If a line in the records below holds the word "count", copy it.

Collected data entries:
§
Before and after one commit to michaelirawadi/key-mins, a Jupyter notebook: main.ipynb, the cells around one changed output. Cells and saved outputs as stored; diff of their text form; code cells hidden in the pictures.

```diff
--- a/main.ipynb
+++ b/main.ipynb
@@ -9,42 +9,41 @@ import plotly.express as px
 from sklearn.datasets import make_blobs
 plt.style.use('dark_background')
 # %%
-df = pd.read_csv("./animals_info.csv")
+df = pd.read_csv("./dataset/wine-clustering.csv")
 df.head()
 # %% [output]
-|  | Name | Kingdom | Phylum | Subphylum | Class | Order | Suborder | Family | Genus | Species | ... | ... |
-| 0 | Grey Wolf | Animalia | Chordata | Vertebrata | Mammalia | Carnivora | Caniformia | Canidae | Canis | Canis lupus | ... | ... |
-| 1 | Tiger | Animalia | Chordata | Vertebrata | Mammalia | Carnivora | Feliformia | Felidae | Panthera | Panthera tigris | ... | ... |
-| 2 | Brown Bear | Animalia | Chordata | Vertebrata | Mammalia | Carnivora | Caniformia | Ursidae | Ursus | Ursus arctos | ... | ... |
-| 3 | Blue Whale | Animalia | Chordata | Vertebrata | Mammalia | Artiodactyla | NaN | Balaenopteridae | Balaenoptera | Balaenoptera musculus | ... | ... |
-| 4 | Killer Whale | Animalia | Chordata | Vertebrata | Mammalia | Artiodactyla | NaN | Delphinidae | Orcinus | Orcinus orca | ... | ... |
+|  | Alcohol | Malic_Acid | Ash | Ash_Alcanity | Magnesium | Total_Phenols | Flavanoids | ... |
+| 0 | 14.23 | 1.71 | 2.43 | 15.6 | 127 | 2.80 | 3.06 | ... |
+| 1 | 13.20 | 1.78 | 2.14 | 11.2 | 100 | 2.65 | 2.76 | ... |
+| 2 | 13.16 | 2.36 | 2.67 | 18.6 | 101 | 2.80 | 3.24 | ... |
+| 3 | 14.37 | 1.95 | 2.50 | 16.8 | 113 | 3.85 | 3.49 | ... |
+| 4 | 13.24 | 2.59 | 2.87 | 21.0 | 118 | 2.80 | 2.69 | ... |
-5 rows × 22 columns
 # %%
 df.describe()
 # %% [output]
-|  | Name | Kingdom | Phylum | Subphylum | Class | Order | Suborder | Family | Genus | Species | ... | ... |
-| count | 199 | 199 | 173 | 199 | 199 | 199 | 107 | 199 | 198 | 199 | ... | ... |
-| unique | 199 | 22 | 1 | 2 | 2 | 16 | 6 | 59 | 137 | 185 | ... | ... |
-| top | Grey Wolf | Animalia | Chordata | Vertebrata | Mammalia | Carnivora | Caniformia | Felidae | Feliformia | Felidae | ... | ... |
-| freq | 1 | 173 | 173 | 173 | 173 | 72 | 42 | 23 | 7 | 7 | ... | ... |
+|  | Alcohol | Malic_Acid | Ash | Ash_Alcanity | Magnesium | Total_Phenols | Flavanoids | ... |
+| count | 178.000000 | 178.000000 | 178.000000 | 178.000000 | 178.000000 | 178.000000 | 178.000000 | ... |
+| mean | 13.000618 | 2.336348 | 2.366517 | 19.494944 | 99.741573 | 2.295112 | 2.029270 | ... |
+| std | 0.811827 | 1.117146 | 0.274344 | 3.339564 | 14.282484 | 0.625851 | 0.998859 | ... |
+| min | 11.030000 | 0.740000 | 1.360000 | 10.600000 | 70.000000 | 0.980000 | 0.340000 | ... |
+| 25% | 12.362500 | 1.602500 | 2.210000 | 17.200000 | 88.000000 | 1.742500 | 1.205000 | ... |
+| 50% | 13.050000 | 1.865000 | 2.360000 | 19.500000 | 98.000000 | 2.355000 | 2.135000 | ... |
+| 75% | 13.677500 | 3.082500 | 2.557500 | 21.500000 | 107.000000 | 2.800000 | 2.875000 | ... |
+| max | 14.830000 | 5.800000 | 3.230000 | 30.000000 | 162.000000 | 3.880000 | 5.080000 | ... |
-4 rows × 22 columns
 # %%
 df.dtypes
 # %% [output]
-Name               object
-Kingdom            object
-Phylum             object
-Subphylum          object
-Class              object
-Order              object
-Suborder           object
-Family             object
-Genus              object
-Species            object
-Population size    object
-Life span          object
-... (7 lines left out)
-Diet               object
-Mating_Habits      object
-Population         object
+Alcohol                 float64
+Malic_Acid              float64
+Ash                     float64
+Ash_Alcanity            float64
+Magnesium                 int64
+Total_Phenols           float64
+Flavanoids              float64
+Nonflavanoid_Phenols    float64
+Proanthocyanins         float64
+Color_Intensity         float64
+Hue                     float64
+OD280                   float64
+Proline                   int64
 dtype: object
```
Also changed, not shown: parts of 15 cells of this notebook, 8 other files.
§
■ Task output ■
-| count | 199 | 199 | 173 | 199 | 199 | 199 | 107 | 199 | 198 | 199 | ... | ... |
+| count | 178.000000 | 178.000000 | 178.000000 | 178.000000 | 178.000000 | 178.000000 | 178.000000 | ... |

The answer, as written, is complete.